For Mohammad Yasin Malik of Jammu and Kashmir Liberation Front (JKLF), it is a political counterpoint to Pakistan’s bilateral efforts, through the selection of Mr. Qayyum, to preserve the option of independence. He had to be instrumental in convincing the Executive that APHC could not afford to be a duplicative of NKC and had to strike on its own. For Mirwaiz Umar Farooq, most sensitive about the international support of the “Umma” to Kashmiri Muslim cause, APHC had to do something different post September 11, considering that terrorism glorified as martyrdom was suddenly being seen as barbaric medievalism by western nations.
For Abdul Gani Lone, the “wise old man” of Kashmiri politics, having seen the handwriting on the wall after his second trip to the United States in 1999, has been pushing for a negotiated political accommodation since. In the past Mr. Geelani ridiculed him, but times have changed.

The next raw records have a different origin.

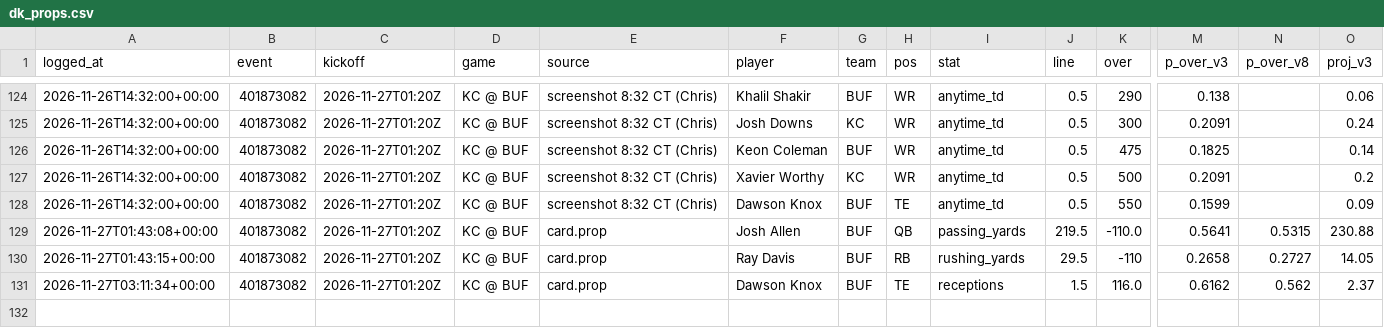
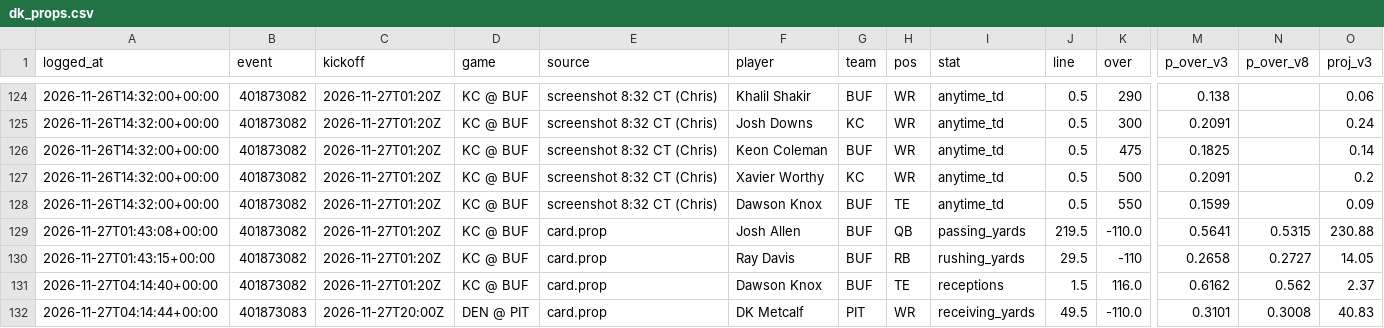
Before and after one commit to g5dsfss7yk-debug/chrisgantt-site, a CSV file: football-model/v8/prices/dk_props.csv, drawn as a sheet; only a part is shown, gaps mark what is left out; rows hold the shown columns only; the diff names each change by its address in the sheet, - before the commit and + after, or states it on an @@ line.

```diff
--- a/football-model/v8/prices/dk_props.csv
+++ b/football-model/v8/prices/dk_props.csv
-A131 (logged_at): 2026-11-27T03:11:34+00:00
+A131 (logged_at): 2026-11-27T04:14:40+00:00
+row 132: 2026-11-27T04:14:44+00:00 | 401873083 | 2026-11-27T20:00Z | DEN @ PIT | card.prop | DK Metcalf | PIT | WR | receiving_yards | 49.5 | -110.0 | 0.3101 | 0.3008 | 40.83
```
Also changed, not shown: football-model/v3/picks/log.csv, 4 other files.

But there are other implications of the announcement by Hurriyat as well. It has been reported that the “unofficial election commission” will have four members – a former judge, a journalist, a human rights activist and, probably, an academician. If I had to make my guess, these would be Judge V.M.Tarakunde, Mr. Kuldip Nayar, Mr. Tapan Bose and Prof. Amitabh Mattoo. I could be wrong on the names, but I am convinced that the choices will be of personalities known to be sympathetic to Kashmiri Muslims. But the key is that these are all Indians, and if they are accepted by secessionist Kashmiris as being fair and independent, then the same group of eminent people would serve as “observers” subsequently in the J&K legislative assembly elections planned to be held in September 2002.
This would meet a key desire in many quarters that Hurriyat participation in the State election is necessary for pushing the political process further, and it could give Hurriyat the window of credibility to retain its representative claim. Either way, the Indian government is probably viewing the shifting loyalties in Kashmir as a reaffirmation of its policy to broaden the political dialogue in Kashmir. One fear is that in reaching out to secessionists and terrorists, it may continue its current policy of ignoring the minorities that have suffered the most and are even more desperate for regaining their political rights as well as their ancestral lands from which they were ethnically cleansed by Islamic warriors in 1989-1990. Merely saying, “Kashmir is incomplete without Kashmiri Pandits”, is not good enough.
Kashmiri minorities that were forced out will not return to Kashmir without a political package that ensures their safe sustenance and a viable cultural and economic future in a geographical area that is likely to remain a “tough neighborhood” for decades to come.
Only with an equitable representation of the Kashmiri minorities (one-third of Kashmiris in J& K are non-Muslims) in any political process can there be a lasting peace in the paradise called Kashmir.
Dr. Vijay Sazawal is a policy analyst and a commentator who specializes in local governance and intra-community issues affecting political dynamics within the Kashmir valley. He has written extensively on the current political turmoil in Jammu and Kashmir (commonly referred to as Kashmir), arguing for new and innovative approaches in understanding and resolving the simmering discontent in all communities and regions of the State.